How do we help the people who help others? That’s one of the key questions that distributed healthcare and telehealth are trying to answer. A lot of attention has been paid to what these new medical care models offer patients, with convenience, affordability, and smaller facilities offering smaller portions of the whole medical regimen, and often remotely, so that more patients can stay at home for treatment.
What about their caregivers? A recent study by the National Alliance for Caregiving and AARP estimates that 53 million Americans have provided unpaid care over the last five years. So how do new models for health services support the growing ranks of people providing care?
The Challenges of Caregiving
The cost of professionals in home healthcare and the shortage of workers in these fields are both concerns, but the greater burden lies on the countless volunteers. These are untrained and typically unpaid caregivers supporting a loved one like a family member or dear friend, sometimes for a few weeks, sometimes indefinitely. The support includes taking time to give care, spending money, and trying to navigate the network of insurance and medical services available.

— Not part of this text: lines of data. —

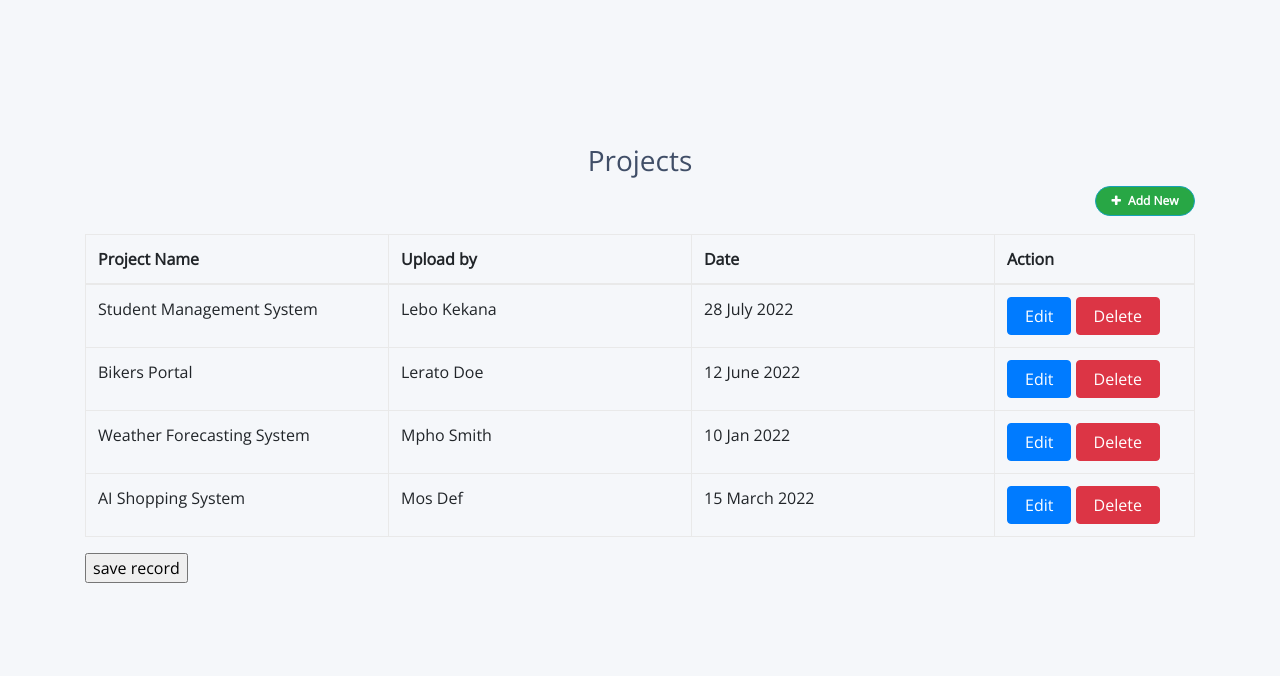
Repository: nkululeko-ndovela/Django_App
Page: Project/templates/index.html
These files come from the project's save history. The page is drawn as it stood at one moment and after a run of saves; the edit follows.
The browser window is 1280 px wide. The pictures show the whole page.
Some web fonts or font styles are not loaded; a fallback is used. The template is drawn by Django 3.2. The application's start-up code is not run. Other server files are loaded and not shown. The template is opened directly, without the code that normally fills it, so the values that code supplies are empty.

Above is the page before, as saved 2021-10-20 09:10:51.

### Project/templates/index.html
<!DOCTYPE html>
<html lang="en">
<head>
<meta charset="utf-8">
<meta name="viewport" content="width=device-width, initial-scale=1, shrink-to-fit=no">
<title>Projects</title>
<link rel="stylesheet" href="https://fonts.googleapis.com/css?family=Roboto|Varela+Round|Open+Sans">
<link rel="stylesheet" href="https://stackpath.bootstrapcdn.com/bootstrap/4.5.0/css/bootstrap.min.css">
<link rel="stylesheet" href="https://fonts.googleapis.com/icon?family=Material+Icons">
<link rel="stylesheet" href="https://maxcdn.bootstrapcdn.com/font-awesome/4.7.0/css/font-awesome.min.css">
<script src="https://code.jquery.com/jquery-3.5.1.min.js"></script>
<script src="https://cdn.jsdelivr.net/npm/popper.js@1.16.0/dist/umd/popper.min.js"></script>
<script src="https://stackpath.bootstrapcdn.com/bootstrap/4.5.0/js/bootstrap.min.js"></script>
<style>
body {
    color: #404E67;
    background: #F5F7FA;
    font-family: 'Open Sans', sans-serif;
}
h3 {
    text-align: center;
}

.table-title {
    padding-bottom: 10px;
    margin: 0 0 10px;
}
.table-title h2 {
    margin: 6px 0 0;
    font-size: 22px;
}
.table-title .add-new {
    float: right;
    height: 30px;
    font-weight: bold;
    font-size: 12px;
    text-shadow: none;
    min-width: 100px;
    border-radius: 50px;
    line-height: 13px;
}
.table-title .add-new i {
    margin-right: 4px;
}
table.table {
    table-layout: fixed;
}
table.table tr th, table.table tr td {
    border-color: #e9e9e9;
}
table.table th i {
    font-size: 13px;
    margin: 0 5px;
    cursor: pointer;
}
table.table th:last-child {
    width: 200px;
}
table.table td a {
    cursor: pointer;
    display: inline-block;
    margin: 0 5px;
    min-width: 16px;
}
table.table td a.add {
    color: #00ff73;
}
table.table td a.edit {
    color: #ffffff;
}
table.table td a.delete {
    color: #ffffff;
}
table.table td i {
    font-size: 16px;
}
table.table td a.add i {
    font-size: 24px;
    margin-right: -1px;
    position: relative;
    top: 3px;
}
table.table .form-control {
    height: 32px;
    line-height: 32px;
    box-shadow: none;
    border-radius: 2px;
}
table.table .form-control.error {
    border-color: #f50000;
}
table.table td .add {
    display: none;
}
</style>
<script>
$(document).ready(function(){
	$('[data-toggle="tooltip"]').tooltip();
	var actions = $("table td:last-child").html();

    $(".add-new").click(function(){
		$(this).attr("disabled", "disabled");
		var index = $("table tbody tr:last-child").index();
        var row = '<tr>' +
            '<td><input type="text" class="form-control" name="Project_Name" id="Project_Name"></td>' +
            '<td><input type="text" class="form-control" name="Upload_By" id="Upload_By"></td>' +
            '<td><input type="text" class="form-control" name="dated" id="dated"></td>' +
			'<td>' + actions + '</td>' +
        '</tr>';
    	$("table").append(row);
		$("table tbody tr").eq(index + 1).find(".add, .edit").toggle();
        $('[data-toggle="tooltip"]').tooltip();
    });
	$(document).on("click", ".add", function(){
		var empty = false;
		var input = $(this).parents("tr").find('input[type="text"]');
        input.each(function(){
			if(!$(this).val()){
				$(this).addClass("error");
				empty = true;
			} else{
                $(this).removeClass("error");
            }
		});
		$(this).parents("tr").find(".error").first().focus();
		if(!empty){
			input.each(function(){
				$(this).parent("td").html($(this).val());
			});
			$(this).parents("tr").find(".add, .edit").toggle();
			$(".add-new").removeAttr("disabled");
		}
    });

	$(document).on("click", ".edit", function(){
        $(this).parents("tr").find("td:not(:last-child)").each(function(){
			$(this).html('<input type="text" class="form-control" value="' + $(this).text() + '">');
		});
		$(this).parents("tr").find(".add, .edit").toggle();
		$(".add-new").attr("disabled", "disabled");
    });

	$(document).on("click", ".delete", function(){
        $(this).parents("tr").remove();
		$(".add-new").removeAttr("disabled");
    });
});
</script>
</head>
<body><br><br><br><br><br><br>
    <h3>Projects</h3>
<div class="container-lg">
    <div class="table-responsive">
            <div class="table-title">
                <div class="row">

                    <div class="col-sm-12">
                        <button type="button" class="btn btn-info add-new bg-success"><i class="fa fa-plus"></i> Add New</button>
                    </div><br><br>

            </div>
            <form method="POST">
            <table class="table table-bordered">
                {% csrf_token %}
                <thead>
                    <tr>
                        <th>Project Name</th>
                        <th>Upload by</th>
                        <th>Date</th>
                        <th>Action</th>
                    </tr>
                </thead>
                <tbody>
                    <tr>
                        <td>Student Management System</td>
                        <td>Lebo Kekana</td>
                        <td>28 July 2022</td>
                        <td>
                            <a class="add" title="Add" data-toggle="tooltip">Add</a>
                            <button type="button" class="btn btn-primary"><a class="edit" title="Edit" data-toggle="tooltip">Edit</a></button>

                            <button type="button" class="btn btn-danger"><a class="delete" title="Delete" data-toggle="tooltip">Delete</a></button>
                        </td>
                    </tr>
                    <tr>
                        <td>Bikers Portal</td>
                        <td>Lerato Doe</td>
                        <td>12 June 2022</td>
                        <td>
                            <a class="add" title="Add" data-toggle="tooltip">Add</a>
                            <button type="button" class="btn btn-primary"><a class="edit" title="Edit" data-toggle="tooltip">Edit</a></button>

                            <button type="button" class="btn btn-danger"><a class="delete" title="Delete" data-toggle="tooltip">Delete</a></button>
                        </td>
                    </tr>
                    <tr>
                        <td>Weather Forecasting System</td>
                        <td>Mpho Smith</td>
                        <td>10 Jan 2022</td>
                        <td>
                            <a class="add" title="Add" data-toggle="tooltip">Add</a>
                            <button type="button" class="btn btn-primary"><a class="edit" title="Edit" data-toggle="tooltip">Edit</a></button>

                            <button type="button" class="btn btn-danger"><a class="delete" title="Delete" data-toggle="tooltip">Delete</a></button>
                        </td>
                    </tr>
                    <tr>
                        <td>AI Shopping System</td>
                        <td>Mos Def</td>
                        <td>15 March 2022</td>
                        <td>

                    <a class="add" title="Add" data-toggle="tooltip">Add</a>
                     <button type="button" class="btn btn-primary"><a class="edit" title="Edit" data-toggle="tooltip">Edit</a></button>
                      <button type="button" class="btn btn-danger"><a class="delete" title="Delete" data-toggle="tooltip">Delete</a></button>
                        </td>
                    </tr>
                </tbody>
            </table>
            <input type="submit" value = "save record"/>

        </form>
        </div>
</div>
</div>
</body>
</html>

After the next 4 saves:
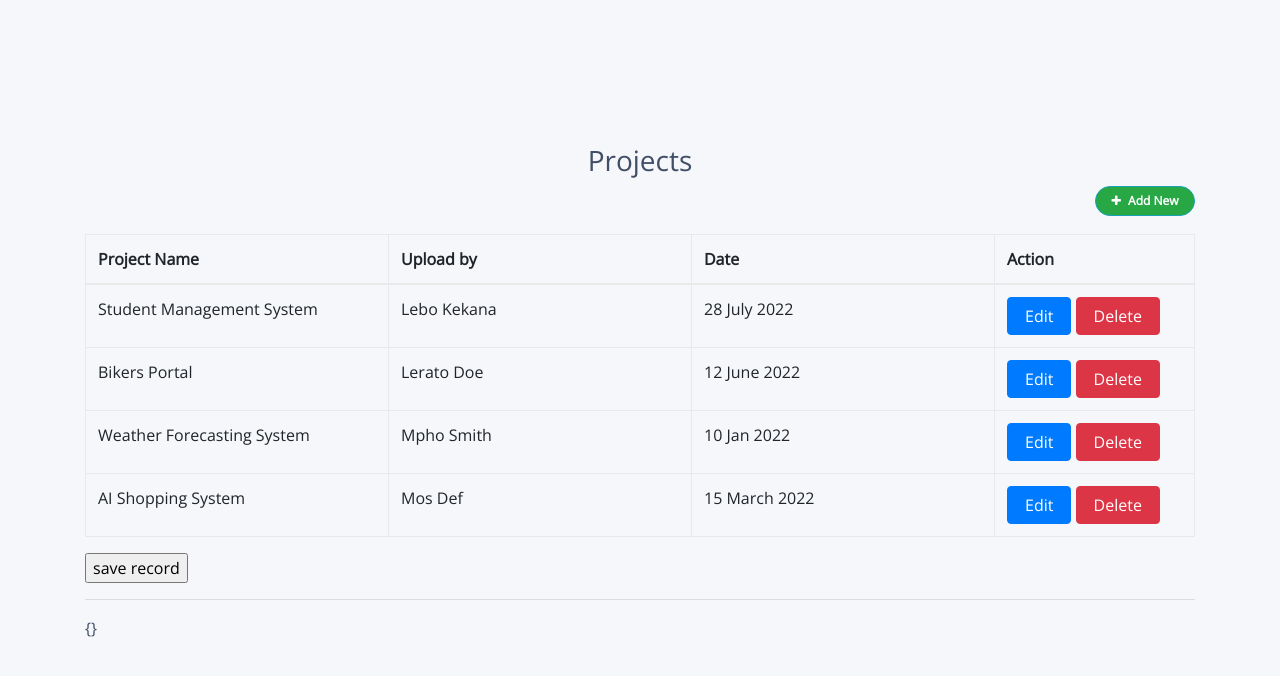
The 4 saves are shown as one change because they came seconds apart.
The last was saved 10 s later.
--- a/Project/templates/index.html
+++ b/Project/templates/index.html
@@ -218,7 +218,8 @@ $(document).ready(function(){
                 </tbody>
             </table>
             <input type="submit" value = "save record"/>
-
+            <hr>
+            {}
         </form>
         </div>
 </div>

This may be the only workable solution for tight budgets or for people who cannot live independently but are on a possibly years-long waiting list for a facility. But increasingly, too, America is deliberately choosing home healthcare, especially as the aging baby boomer population makes its plans to age in place at home and not be transferred to a care facility. All of this drives healthcare into a distributed model, and home-based.
Loved ones who get home care by dedicated caregivers often get better care and have more independence than at a specialized facility. The caregiver, meanwhile, gets to strengthen bonds and spend more time with someone who might not have much time left.
But rewarding though it can be, caregiving has a cost. Many people come into it without a clear idea of how much time, money, and physical and emotional labor will be asked of them. What about the caregiver’s own health, body, and mind?
Complex Problems, Innovative Solutions
Advancing technology and changes in how health services are delivered give more options to both patients and the people supporting them at home. One of the biggest challenges many caregivers report is just trying to make a daily schedule work. Time needs to be blocked out for their occupation, keeping up the house, shopping, and looking after children. Somehow, delivering support to a loved one needs to be squeezed in as well.
Distributed healthcare and telehealth take some of the squeeze out of the schedule. Local urgent care facilities, open late and weekends, with walk-ins welcome, and appearing everywhere as smaller facilities, can handle many services, rehabilitation and support for chronic conditions. Check-ups and prescription renewals may be completed by a video call to the hospital. Many things can now be scheduled outside of typical working hours.
What about caregiver health? It’s not unusual for caregivers to find themselves cutting corners on their own well-being. Burnout, depression, poor sleep, and skyrocketing stress don’t just eat away at the quality of life. Unmanaged, they can lead to serious health disorders. In fact, in the report referenced above, 21% of those caregivers rate their own health as only fair to poor.
Telehealth can offer invaluable support to people struggling with the mental health aspect of caregiving. A growing number of therapists offer sessions remotely, bringing mental well-being services to rural areas and to people who don’t get ‘off the clock’ until late at night. This external support structure is particularly important for caregivers who don’t have a built-in network of close friends and family. Caregiving isn’t an easy road, and many people need to learn new coping strategies from a sympathetic professional.
A lot of the technology of today’s more distributed healthcare can act as a safety net and provide helping hands. Monitors that beep when a senior’s blood sugar crashes, smart pill dispensers that alert the caregiver if a dose is missed, and simple wearable devices that allow caregivers to check on a senior’s location in case they wander away – all these small devices are invaluable to save the effort that used to be involved in helping the elderly and infirm.
Being able to record a telehealth meeting allows a caregiver to double-check what the doctor recommended. With no trained nurses on the clock 24/7, caregivers somehow have to be. Mistakes can happen, and technology can keep those minor slip-ups from snowballing into a health crisis.
One crucial way that the distribution of healthcare has helped caregivers is in opening the lines of communication. Patients and caregivers are empowered to bring to the medical team any concerns or updates on the loved one’s health status. If there are questions about how to operate equipment, safely transfer a senior out of a wheelchair, etc, solutions are often just a quick message away. Smooth and open communication supports the caregiver, the patient, and the medical team. And the universal spread of the electronic health record in America ties all this together.
Caregivers Need Support, Too
Caregiving can be a very rewarding path. Many former caregivers would not trade those months or years with their loved ones for anything. However, those same people will often mention how difficult it was at times. Giving quality care, especially for an untrained person who’s also balancing a job and a household, is quite a challenge.
Distributed healthcare, telemedicine, and numerous tech gadgets and apps offer flexibility to caregivers, who increasingly don’t have to sacrifice their own health or cut corners on delivering care. Sometimes now they have other options, thanks to local services and remote technology.